8. Billy Joel – She’s Always a Woman
Only Billy Joel is able to capture the essence of such a female with this precision – glad he was the canary in the coal mine here. Had he not experienced it though, we would’ve never heard this song. And for that I tip my hat and respect to you, Billy. Not only as a supremely gifted composer, but also as a fellow human being. Your vocal delivery and piano performance is like that of Aramis, from The Three Musketeers – graceful and effortless. This recording captures an artist at the height of his abilities and here he is giving us a display of his swordsmanship. En garde!
9. Gabriel Fauré – Requiem Op. 48-7. In Paradisum
I’m writing this in an easyJet queue – apparently not considered to be a paradise situation. Maybe I should listen to it because it’s a fast track to paradise. Again when the deep double bass arrives I arrive into the sound of gold (quite close to easyJet’s orange, isn’t it?) Paradise? It’s always here, whether I’m connected to it or not. Taking a deep breath or two in a very stressful queue does work wonders though. Take that paradise situation and put it right! Actually, as I reach passport control it’s “The Last of the Melting Snow” by The Leisure Society that’s put a tranquil smile on things. What an amazing recording.
10. The Bee Gees – Stayin’ Alive

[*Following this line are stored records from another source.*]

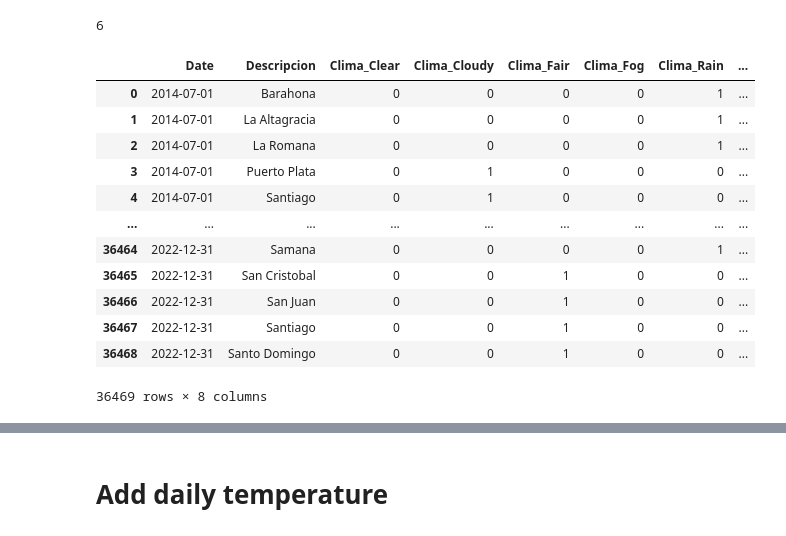
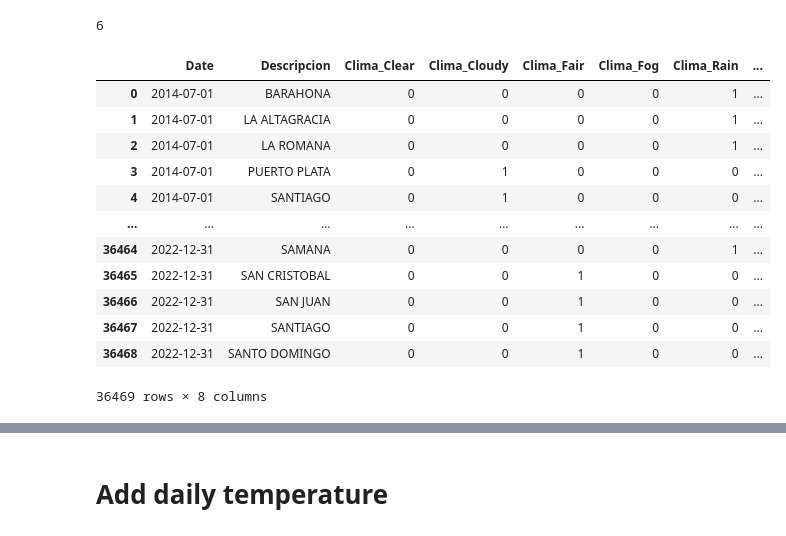
Before and after one commit to josegarciav/Datathon_BDO_2023, a Jupyter notebook: Feature_Engineering.ipynb, the cells around one changed output, grey strips where cells are left out. Saved outputs shown, nothing was run; the diff lists cells and outputs as text; code cells hidden in the pictures.

```diff
--- a/Feature_Engineering.ipynb
+++ b/Feature_Engineering.ipynb
@@ -651,22 +662,23 @@ weather_condition.weather_condition.nunique()
 # %%
 weather_df = weather_condition[['Date', 'Descripcion']]
 weather_condition2 = pd.get_dummies(weather_condition['weather_condition'])
 weather_condition2 = pd.concat([weather_df, weather_condition2], axis=1)
 cols_to_convert = weather_condition2.columns[-6:]
 weather_condition2[cols_to_convert] = weather_condition2[cols_to_convert].astype(int)
+weather_condition2['Descripcion'] = weather_condition2['Descripcion'].str.upper()
 weather_condition2
 # %% [output]
 |  | Date | Descripcion | Clima_Clear | Clima_Cloudy | Clima_Fair | Clima_Fog | Clima_Rain | ... |
-| 0 | 2014-07-01 | Barahona | 0 | 0 | 0 | 0 | 1 | ... |
-| 1 | 2014-07-01 | La Altagracia | 0 | 0 | 0 | 0 | 1 | ... |
-| 2 | 2014-07-01 | La Romana | 0 | 0 | 0 | 0 | 1 | ... |
-| 3 | 2014-07-01 | Puerto Plata | 0 | 1 | 0 | 0 | 0 | ... |
-| 4 | 2014-07-01 | Santiago | 0 | 1 | 0 | 0 | 0 | ... |
+| 0 | 2014-07-01 | BARAHONA | 0 | 0 | 0 | 0 | 1 | ... |
+| 1 | 2014-07-01 | LA ALTAGRACIA | 0 | 0 | 0 | 0 | 1 | ... |
+| 2 | 2014-07-01 | LA ROMANA | 0 | 0 | 0 | 0 | 1 | ... |
+| 3 | 2014-07-01 | PUERTO PLATA | 0 | 1 | 0 | 0 | 0 | ... |
+| 4 | 2014-07-01 | SANTIAGO | 0 | 1 | 0 | 0 | 0 | ... |
 | ... | ... | ... | ... | ... | ... | ... | ... | ... |
-| 36464 | 2022-12-31 | Samana | 0 | 0 | 0 | 0 | 1 | ... |
-| 36465 | 2022-12-31 | San Cristobal | 0 | 0 | 1 | 0 | 0 | ... |
-| 36466 | 2022-12-31 | San Juan | 0 | 0 | 1 | 0 | 0 | ... |
-| 36467 | 2022-12-31 | Santiago | 0 | 0 | 1 | 0 | 0 | ... |
-| 36468 | 2022-12-31 | Santo Domingo | 0 | 0 | 1 | 0 | 0 | ... |
+| 36464 | 2022-12-31 | SAMANA | 0 | 0 | 0 | 0 | 1 | ... |
+| 36465 | 2022-12-31 | SAN CRISTOBAL | 0 | 0 | 1 | 0 | 0 | ... |
+| 36466 | 2022-12-31 | SAN JUAN | 0 | 0 | 1 | 0 | 0 | ... |
+| 36467 | 2022-12-31 | SANTIAGO | 0 | 0 | 1 | 0 | 0 | ... |
+| 36468 | 2022-12-31 | SANTO DOMINGO | 0 | 0 | 1 | 0 | 0 | ... |
 36469 rows × 8 columns
 # %%
```
Also changed, not shown: parts of 20 cells of this notebook, 6 other files.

Right chaps, chocs away! Here I am in this metal tube with my fellow brothers and sisters ready to return home to the green and pleasant valleys of the English countryside. I haven’t listened to this song in ages, let alone on this holiday, but here it is, “Stayin’ Alive” by The Bee Gees. The metal tube now throbbing with love and we’re bouncing over clouds. Turbulence means nothing. Bring it on! We’re stayin’ alive. Wooooo! The weaving guitar, the frantic pace, the ace musicianship, the brass lines, the string lines, all perfectly placed to get the heart pounding. This aeroplane is alive with the sound of music! Why, if I had lederhosen on now, I would slap my bare knees and get everybody up boogying on down. It’s a nice windy day and quite a bumpy landing as it happens. Great to be back home.